**What the task requires:** Go line by line through the entries and show those that hold the string "FloorPlanGAN".
*** Entries supplied Section Begins ***
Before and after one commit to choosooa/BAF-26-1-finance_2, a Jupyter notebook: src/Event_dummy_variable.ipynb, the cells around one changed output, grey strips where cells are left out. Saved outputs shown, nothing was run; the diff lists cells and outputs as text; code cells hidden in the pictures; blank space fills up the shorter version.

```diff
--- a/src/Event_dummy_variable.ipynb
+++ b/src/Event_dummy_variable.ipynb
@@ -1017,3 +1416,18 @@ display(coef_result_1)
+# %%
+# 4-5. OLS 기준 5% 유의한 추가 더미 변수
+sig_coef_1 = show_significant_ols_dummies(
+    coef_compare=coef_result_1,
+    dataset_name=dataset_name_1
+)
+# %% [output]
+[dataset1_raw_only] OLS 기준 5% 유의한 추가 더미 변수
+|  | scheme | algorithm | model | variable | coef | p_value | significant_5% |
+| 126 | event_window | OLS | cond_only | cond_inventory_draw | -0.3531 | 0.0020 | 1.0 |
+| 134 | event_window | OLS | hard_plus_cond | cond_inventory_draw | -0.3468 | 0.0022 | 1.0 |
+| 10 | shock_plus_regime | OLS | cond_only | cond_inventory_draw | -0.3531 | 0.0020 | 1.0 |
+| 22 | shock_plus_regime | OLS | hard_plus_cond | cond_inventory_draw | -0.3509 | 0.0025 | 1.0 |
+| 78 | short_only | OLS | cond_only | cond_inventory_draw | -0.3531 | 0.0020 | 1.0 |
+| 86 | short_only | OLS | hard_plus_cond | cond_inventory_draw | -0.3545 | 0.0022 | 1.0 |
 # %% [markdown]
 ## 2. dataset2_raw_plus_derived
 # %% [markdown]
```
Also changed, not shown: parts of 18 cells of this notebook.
*** Entries supplied Section Ends ***
*** Entries supplied Section Begins ***
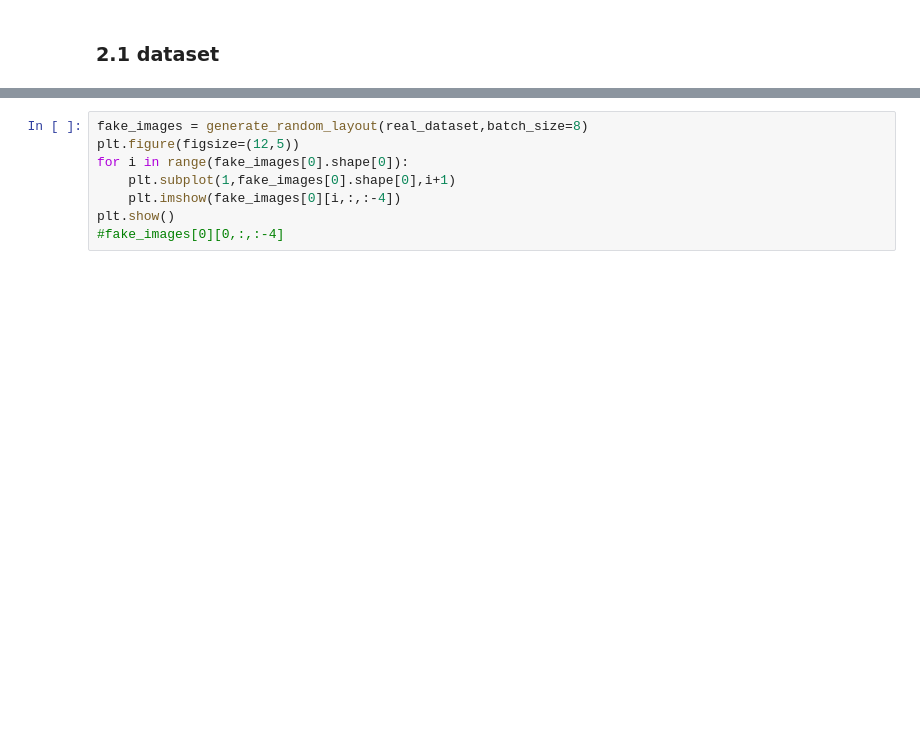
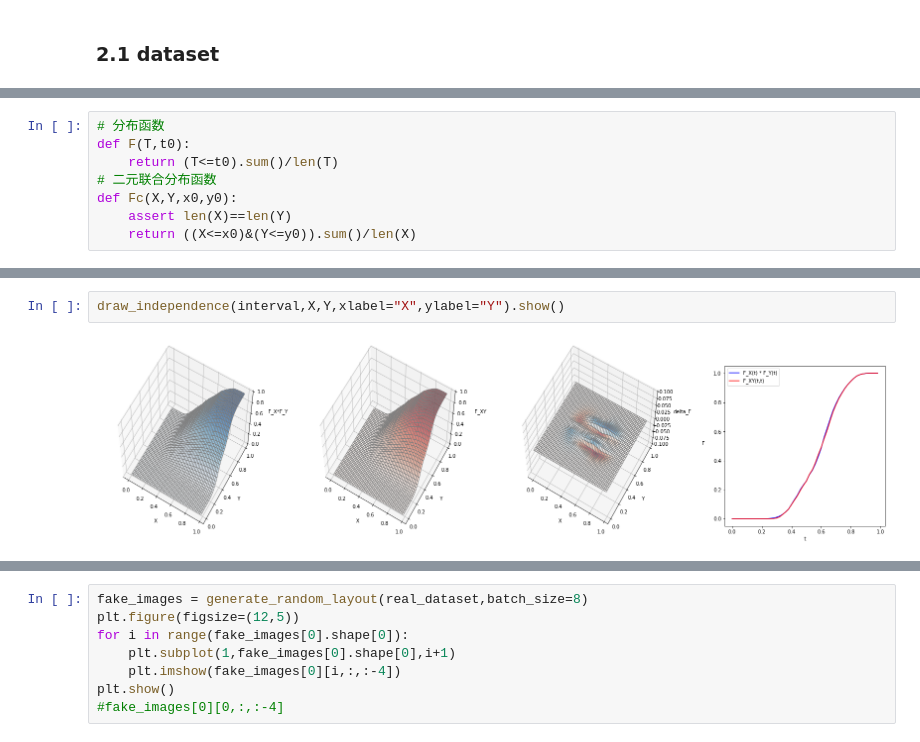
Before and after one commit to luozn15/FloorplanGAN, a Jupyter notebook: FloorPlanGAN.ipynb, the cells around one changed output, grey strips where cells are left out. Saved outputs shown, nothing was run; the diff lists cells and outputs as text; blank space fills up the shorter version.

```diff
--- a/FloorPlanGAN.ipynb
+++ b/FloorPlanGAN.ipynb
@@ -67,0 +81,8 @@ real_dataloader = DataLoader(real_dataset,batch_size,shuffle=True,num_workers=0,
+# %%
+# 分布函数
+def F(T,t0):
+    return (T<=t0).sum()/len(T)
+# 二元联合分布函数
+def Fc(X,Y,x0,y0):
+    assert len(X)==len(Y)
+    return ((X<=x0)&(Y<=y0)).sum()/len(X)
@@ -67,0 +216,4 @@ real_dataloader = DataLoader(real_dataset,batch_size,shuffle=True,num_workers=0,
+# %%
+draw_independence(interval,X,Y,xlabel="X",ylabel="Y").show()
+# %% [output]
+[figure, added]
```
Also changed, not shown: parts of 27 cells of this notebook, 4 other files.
*** Entries supplied Section Ends ***
**Expected answer:**
Before and after one commit to luozn15/FloorplanGAN, a Jupyter notebook: FloorPlanGAN.ipynb, the cells around one changed output, grey strips where cells are left out. Saved outputs shown, nothing was run; the diff lists cells and outputs as text; blank space fills up the shorter version.
--- a/FloorPlanGAN.ipynb
+++ b/FloorPlanGAN.ipynb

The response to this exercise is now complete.